▸ TASK DETAILS: The response should contain all of the data below, reproduced exactly, and no pictures.

[DATA TO EXAMINE — start]

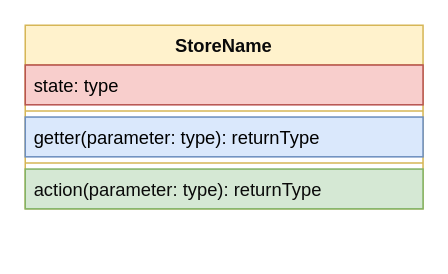
This is page "Store Template" (5 of 7) of diagram.drawio from BLumbye/project-game, a draw.io file, before an edit. Source tidied: cells renumbered, new cells numbered last; positions are measured from the earlier drawing's top-left corner, leaving out a move shared by most shapes. Both pictures are drawn from the tidied source at 153%, with x=0, y=0 at pixel (24, 24).
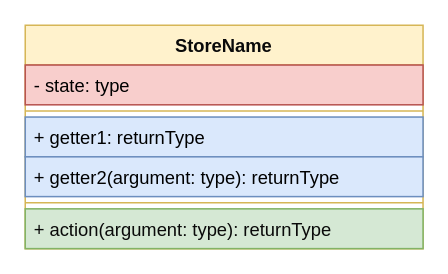
The same diagram, later.

What changed in the source:
```diff
@@
 <mxGraphModel>
   <root>
     <mxCell id="0" />
     <mxCell id="1" parent="0" />
     <mxCell id="2" value="StoreName" style="swimlane;fontStyle=1;align=center;verticalAlign=top;horizontal=1;startSize=26;fillColor=#fff2cc;strokeColor=#d6b656;fontColor=#0A0A0A;" parent="1" vertex="1">
-      <mxGeometry width="260" height="120" as="geometry" />
+      <mxGeometry width="260" height="146" as="geometry" />
     </mxCell>
-    <mxCell id="3" value="state: type" style="text;strokeColor=#b85450;fillColor=#f8cecc;align=left;verticalAlign=top;spacingLeft=4;spacingRight=4;overflow=hidden;fontColor=#000000;" parent="2" vertex="1">
+    <mxCell id="3" value="- state: type" style="text;strokeColor=#b85450;fillColor=#f8cecc;align=left;verticalAlign=top;spacingLeft=4;spacingRight=4;overflow=hidden;fontColor=#000000;" parent="2" vertex="1">
       <mxGeometry y="26" width="260" height="26" as="geometry" />
     </mxCell>
     <mxCell id="4" style="line;strokeWidth=1;fillColor=none;align=left;verticalAlign=middle;spacingTop=-1;spacingLeft=3;spacingRight=3;labelPosition=right;strokeColor=inherit;" parent="2" vertex="1">
       <mxGeometry y="52" width="260" height="8" as="geometry" />
     </mxCell>
+    <mxCell id="8" value="+ getter1: returnType" style="text;strokeColor=#6c8ebf;fillColor=#dae8fc;align=left;verticalAlign=top;spacingLeft=4;spacingRight=4;overflow=hidden;fontColor=#000000;" parent="2" vertex="1">
+      <mxGeometry y="60" width="260" height="26" as="geometry" />
+    </mxCell>
-    <mxCell id="5" value="getter(parameter: type): returnType" style="text;strokeColor=#6c8ebf;fillColor=#dae8fc;align=left;verticalAlign=top;spacingLeft=4;spacingRight=4;overflow=hidden;fontColor=#000000;" parent="2" vertex="1">
-      <mxGeometry y="60" width="260" height="26" as="geometry" />
+    <mxCell id="5" value="+ getter2(argument: type): returnType" style="text;strokeColor=#6c8ebf;fillColor=#dae8fc;align=left;verticalAlign=top;spacingLeft=4;spacingRight=4;overflow=hidden;fontColor=#000000;" parent="2" vertex="1">
+      <mxGeometry y="86" width="260" height="26" as="geometry" />
     </mxCell>
     <mxCell id="6" style="line;strokeWidth=1;fillColor=none;align=left;verticalAlign=middle;spacingTop=-1;spacingLeft=3;spacingRight=3;labelPosition=right;strokeColor=inherit;" parent="2" vertex="1">
-      <mxGeometry y="86" width="260" height="8" as="geometry" />
+      <mxGeometry y="112" width="260" height="8" as="geometry" />
     </mxCell>
-    <mxCell id="7" value="action(parameter: type): returnType" style="text;strokeColor=#82b366;fillColor=#d5e8d4;align=left;verticalAlign=top;spacingLeft=4;spacingRight=4;overflow=hidden;fontColor=#0A0A0A;" parent="2" vertex="1">
-      <mxGeometry y="94" width="260" height="26" as="geometry" />
+    <mxCell id="7" value="+ action(argument: type): returnType" style="text;strokeColor=#82b366;fillColor=#d5e8d4;align=left;verticalAlign=top;spacingLeft=4;spacingRight=4;overflow=hidden;fontColor=#0A0A0A;" parent="2" vertex="1">
+      <mxGeometry y="120" width="260" height="26" as="geometry" />
     </mxCell>
   </root>
 </mxGraphModel>
```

[DATA TO EXAMINE — finish]

▸ YOUR SOLUTION:
This is page "Store Template" (5 of 7) of diagram.drawio from BLumbye/project-game, a draw.io file, before an edit. Source tidied: cells renumbered, new cells numbered last; positions are measured from the earlier drawing's top-left corner, leaving out a move shared by most shapes. Both pictures are drawn from the tidied source at 153%, with x=0, y=0 at pixel (24, 24).
The same diagram, later.

What changed in the source:
```diff
@@
 <mxGraphModel>
   <root>
     <mxCell id="0" />
     <mxCell id="1" parent="0" />
     <mxCell id="2" value="StoreName" style="swimlane;fontStyle=1;align=center;verticalAlign=top;horizontal=1;startSize=26;fillColor=#fff2cc;strokeColor=#d6b656;fontColor=#0A0A0A;" parent="1" vertex="1">
-      <mxGeometry width="260" height="120" as="geometry" />
+      <mxGeometry width="260" height="146" as="geometry" />
     </mxCell>
-    <mxCell id="3" value="state: type" style="text;strokeColor=#b85450;fillColor=#f8cecc;align=left;verticalAlign=top;spacingLeft=4;spacingRight=4;overflow=hidden;fontColor=#000000;" parent="2" vertex="1">
+    <mxCell id="3" value="- state: type" style="text;strokeColor=#b85450;fillColor=#f8cecc;align=left;verticalAlign=top;spacingLeft=4;spacingRight=4;overflow=hidden;fontColor=#000000;" parent="2" vertex="1">
       <mxGeometry y="26" width="260" height="26" as="geometry" />
     </mxCell>
     <mxCell id="4" style="line;strokeWidth=1;fillColor=none;align=left;verticalAlign=middle;spacingTop=-1;spacingLeft=3;spacingRight=3;labelPosition=right;strokeColor=inherit;" parent="2" vertex="1">
       <mxGeometry y="52" width="260" height="8" as="geometry" />
     </mxCell>
+    <mxCell id="8" value="+ getter1: returnType" style="text;strokeColor=#6c8ebf;fillColor=#dae8fc;align=left;verticalAlign=top;spacingLeft=4;spacingRight=4;overflow=hidden;fontColor=#000000;" parent="2" vertex="1">
+      <mxGeometry y="60" width="260" height="26" as="geometry" />
+    </mxCell>
-    <mxCell id="5" value="getter(parameter: type): returnType" style="text;strokeColor=#6c8ebf;fillColor=#dae8fc;align=left;verticalAlign=top;spacingLeft=4;spacingRight=4;overflow=hidden;fontColor=#000000;" parent="2" vertex="1">
-      <mxGeometry y="60" width="260" height="26" as="geometry" />
+    <mxCell id="5" value="+ getter2(argument: type): returnType" style="text;strokeColor=#6c8ebf;fillColor=#dae8fc;align=left;verticalAlign=top;spacingLeft=4;spacingRight=4;overflow=hidden;fontColor=#000000;" parent="2" vertex="1">
+      <mxGeometry y="86" width="260" height="26" as="geometry" />
     </mxCell>
     <mxCell id="6" style="line;strokeWidth=1;fillColor=none;align=left;verticalAlign=middle;spacingTop=-1;spacingLeft=3;spacingRight=3;labelPosition=right;strokeColor=inherit;" parent="2" vertex="1">
-      <mxGeometry y="86" width="260" height="8" as="geometry" />
+      <mxGeometry y="112" width="260" height="8" as="geometry" />
     </mxCell>
-    <mxCell id="7" value="action(parameter: type): returnType" style="text;strokeColor=#82b366;fillColor=#d5e8d4;align=left;verticalAlign=top;spacingLeft=4;spacingRight=4;overflow=hidden;fontColor=#0A0A0A;" parent="2" vertex="1">
-      <mxGeometry y="94" width="260" height="26" as="geometry" />
+    <mxCell id="7" value="+ action(argument: type): returnType" style="text;strokeColor=#82b366;fillColor=#d5e8d4;align=left;verticalAlign=top;spacingLeft=4;spacingRight=4;overflow=hidden;fontColor=#0A0A0A;" parent="2" vertex="1">
+      <mxGeometry y="120" width="260" height="26" as="geometry" />
     </mxCell>
   </root>
 </mxGraphModel>
```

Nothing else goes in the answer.